What you have to do: Set down the data below word for word, and leave the images aside.

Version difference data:
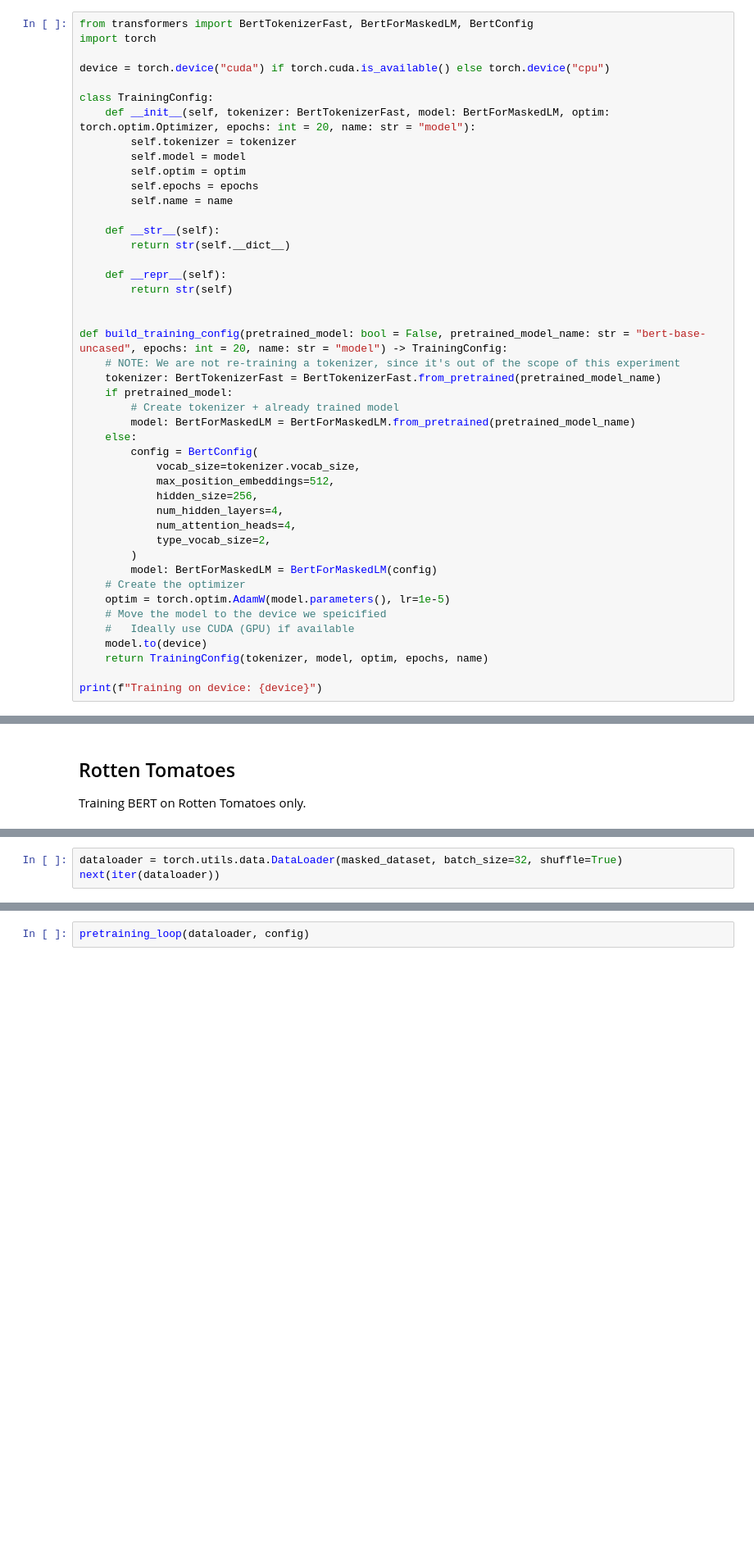
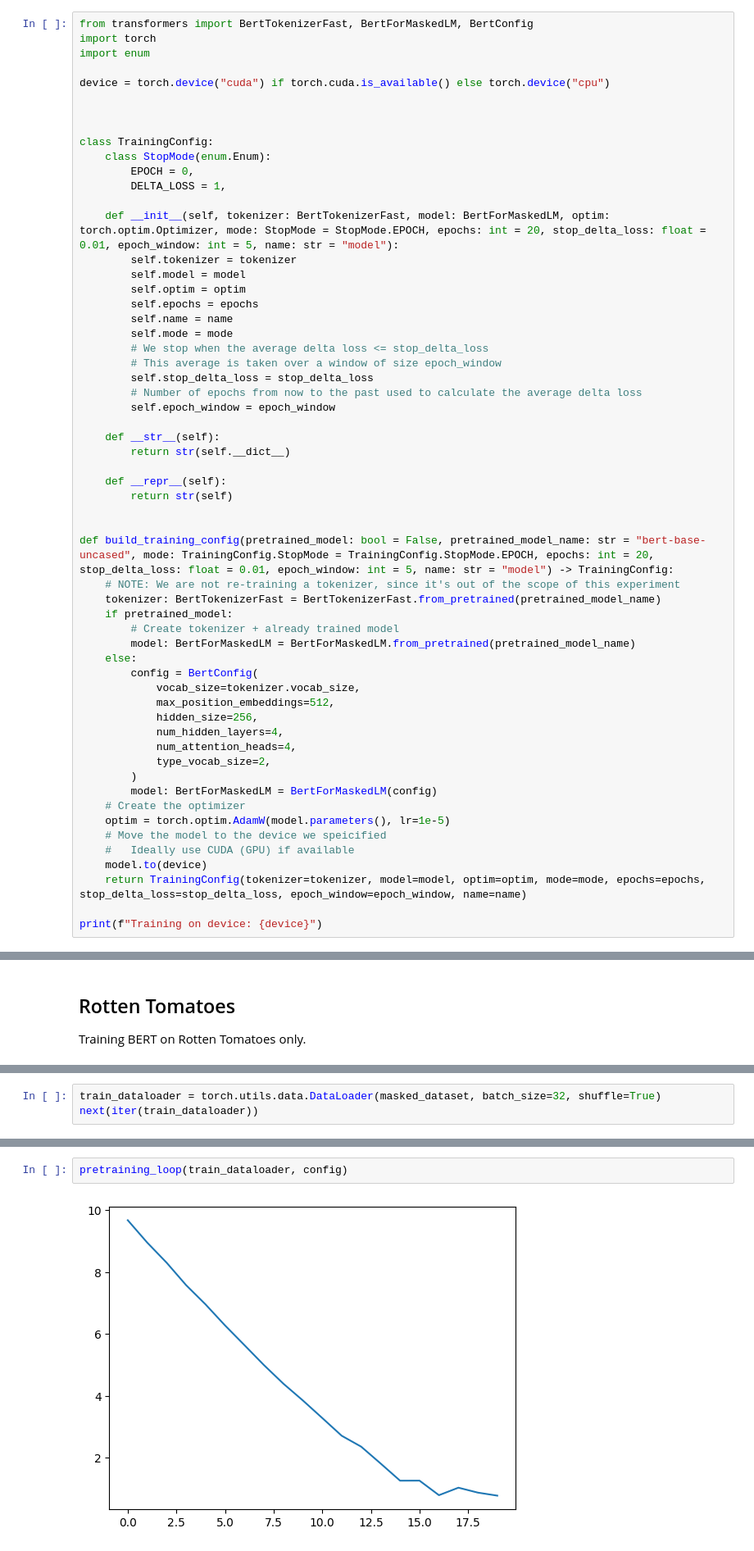
Before and after one commit to Atlinx/BERT-TLSA-paper, a Jupyter notebook: notebooks/model.ipynb, the cells around one changed output, grey strips where cells are left out. Shown at 82% size. Cells and saved outputs as stored; diff of their text form; blank space fills up the shorter version.

```diff
--- a/notebooks/model.ipynb
+++ b/notebooks/model.ipynb
@@ -102,16 +102,29 @@ def get_masked_dataset(tokenizer: BertTokenizerFast, review_texts: list[str], pe
 # %%
 from transformers import BertTokenizerFast, BertForMaskedLM, BertConfig
 import torch
+import enum
 
 device = torch.device("cuda") if torch.cuda.is_available() else torch.device("cpu")
 
+
+
 class TrainingConfig:
-    def __init__(self, tokenizer: BertTokenizerFast, model: BertForMaskedLM, optim: torch.optim.Optimizer, epochs: int = 20, name: str = "model"):
+    class StopMode(enum.Enum):
+        EPOCH = 0,
+        DELTA_LOSS = 1,
+
+    def __init__(self, tokenizer: BertTokenizerFast, model: BertForMaskedLM, optim: torch.optim.Optimizer, mode: StopMode = StopMode.EPOCH, epochs: int = 20, stop_delta_loss: float = 0.01, epoch_window: int = 5, name: str = "model"):
         self.tokenizer = tokenizer
         self.model = model
         self.optim = optim
         self.epochs = epochs
         self.name = name
+        self.mode = mode
+        # We stop when the average delta loss <= stop_delta_loss
+        # This average is taken over a window of size epoch_window
+        self.stop_delta_loss = stop_delta_loss
+        # Number of epochs from now to the past used to calculate the average delta loss
+        self.epoch_window = epoch_window
 
     def __str__(self):
         return str(self.__dict__)
@@ -120,7 +133,7 @@ class TrainingConfig:
         return str(self)
 
 
-def build_training_config(pretrained_model: bool = False, pretrained_model_name: str = "bert-base-uncased", epochs: int = 20, name: str = "model") -> TrainingConfig:
+def build_training_config(pretrained_model: bool = False, pretrained_model_name: str = "bert-base-uncased", mode: TrainingConfig.StopMode = TrainingConfig.StopMode.EPOCH, epochs: int = 20, stop_delta_loss: float = 0.01, epoch_window: int = 5, name: str = "model") -> TrainingConfig:
     # NOTE: We are not re-training a tokenizer, since it's out of the scope of this experiment
     tokenizer: BertTokenizerFast = BertTokenizerFast.from_pretrained(pretrained_model_name)
     if pretrained_model:
@@ -141,7 +154,7 @@ def build_training_config(pretrained_model: bool = False, pretrained_model_name:
     # Move the model to the device we speicified
     #   Ideally use CUDA (GPU) if available
     model.to(device)
-    return TrainingConfig(tokenizer, model, optim, epochs, name)
+    return TrainingConfig(tokenizer=tokenizer, model=model, optim=optim, mode=mode, epochs=epochs, stop_delta_loss=stop_delta_loss, epoch_window=epoch_window, name=name)
 
 print(f"Training on device: {device}")
 # %% [output]
@@ -460,4 +556,4 @@ Loading existing dataset file @ steam_masked_data.dt...
 # %%
-dataloader = torch.utils.data.DataLoader(masked_dataset, batch_size=32, shuffle=True)
-next(iter(dataloader))
+train_dataloader = torch.utils.data.DataLoader(masked_dataset, batch_size=32, shuffle=True)
+next(iter(train_dataloader))
 # %% [output]
@@ -481,2 +577,4 @@ next(iter(dataloader))
 # %%
-pretraining_loop(dataloader, config)
+pretraining_loop(train_dataloader, config)
+# %% [output]
+[figure, added]
```
Also changed, not shown: parts of 14 cells of this notebook.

Your solution:
Before and after one commit to Atlinx/BERT-TLSA-paper, a Jupyter notebook: notebooks/model.ipynb, the cells around one changed output, grey strips where cells are left out. Shown at 82% size. Cells and saved outputs as stored; diff of their text form; blank space fills up the shorter version.

```diff
--- a/notebooks/model.ipynb
+++ b/notebooks/model.ipynb
@@ -102,16 +102,29 @@ def get_masked_dataset(tokenizer: BertTokenizerFast, review_texts: list[str], pe
 # %%
 from transformers import BertTokenizerFast, BertForMaskedLM, BertConfig
 import torch
+import enum
 
 device = torch.device("cuda") if torch.cuda.is_available() else torch.device("cpu")
 
+
+
 class TrainingConfig:
-    def __init__(self, tokenizer: BertTokenizerFast, model: BertForMaskedLM, optim: torch.optim.Optimizer, epochs: int = 20, name: str = "model"):
+    class StopMode(enum.Enum):
+        EPOCH = 0,
+        DELTA_LOSS = 1,
+
+    def __init__(self, tokenizer: BertTokenizerFast, model: BertForMaskedLM, optim: torch.optim.Optimizer, mode: StopMode = StopMode.EPOCH, epochs: int = 20, stop_delta_loss: float = 0.01, epoch_window: int = 5, name: str = "model"):
         self.tokenizer = tokenizer
         self.model = model
         self.optim = optim
         self.epochs = epochs
         self.name = name
+        self.mode = mode
+        # We stop when the average delta loss <= stop_delta_loss
+        # This average is taken over a window of size epoch_window
+        self.stop_delta_loss = stop_delta_loss
+        # Number of epochs from now to the past used to calculate the average delta loss
+        self.epoch_window = epoch_window
 
     def __str__(self):
         return str(self.__dict__)
@@ -120,7 +133,7 @@ class TrainingConfig:
         return str(self)
 
 
-def build_training_config(pretrained_model: bool = False, pretrained_model_name: str = "bert-base-uncased", epochs: int = 20, name: str = "model") -> TrainingConfig:
+def build_training_config(pretrained_model: bool = False, pretrained_model_name: str = "bert-base-uncased", mode: TrainingConfig.StopMode = TrainingConfig.StopMode.EPOCH, epochs: int = 20, stop_delta_loss: float = 0.01, epoch_window: int = 5, name: str = "model") -> TrainingConfig:
     # NOTE: We are not re-training a tokenizer, since it's out of the scope of this experiment
     tokenizer: BertTokenizerFast = BertTokenizerFast.from_pretrained(pretrained_model_name)
     if pretrained_model:
@@ -141,7 +154,7 @@ def build_training_config(pretrained_model: bool = False, pretrained_model_name:
     # Move the model to the device we speicified
     #   Ideally use CUDA (GPU) if available
     model.to(device)
-    return TrainingConfig(tokenizer, model, optim, epochs, name)
+    return TrainingConfig(tokenizer=tokenizer, model=model, optim=optim, mode=mode, epochs=epochs, stop_delta_loss=stop_delta_loss, epoch_window=epoch_window, name=name)
 
 print(f"Training on device: {device}")
 # %% [output]
@@ -460,4 +556,4 @@ Loading existing dataset file @ steam_masked_data.dt...
 # %%
-dataloader = torch.utils.data.DataLoader(masked_dataset, batch_size=32, shuffle=True)
-next(iter(dataloader))
+train_dataloader = torch.utils.data.DataLoader(masked_dataset, batch_size=32, shuffle=True)
+next(iter(train_dataloader))
 # %% [output]
@@ -481,2 +577,4 @@ next(iter(dataloader))
 # %%
-pretraining_loop(dataloader, config)
+pretraining_loop(train_dataloader, config)
+# %% [output]
+[figure, added]
```
Also changed, not shown: parts of 14 cells of this notebook.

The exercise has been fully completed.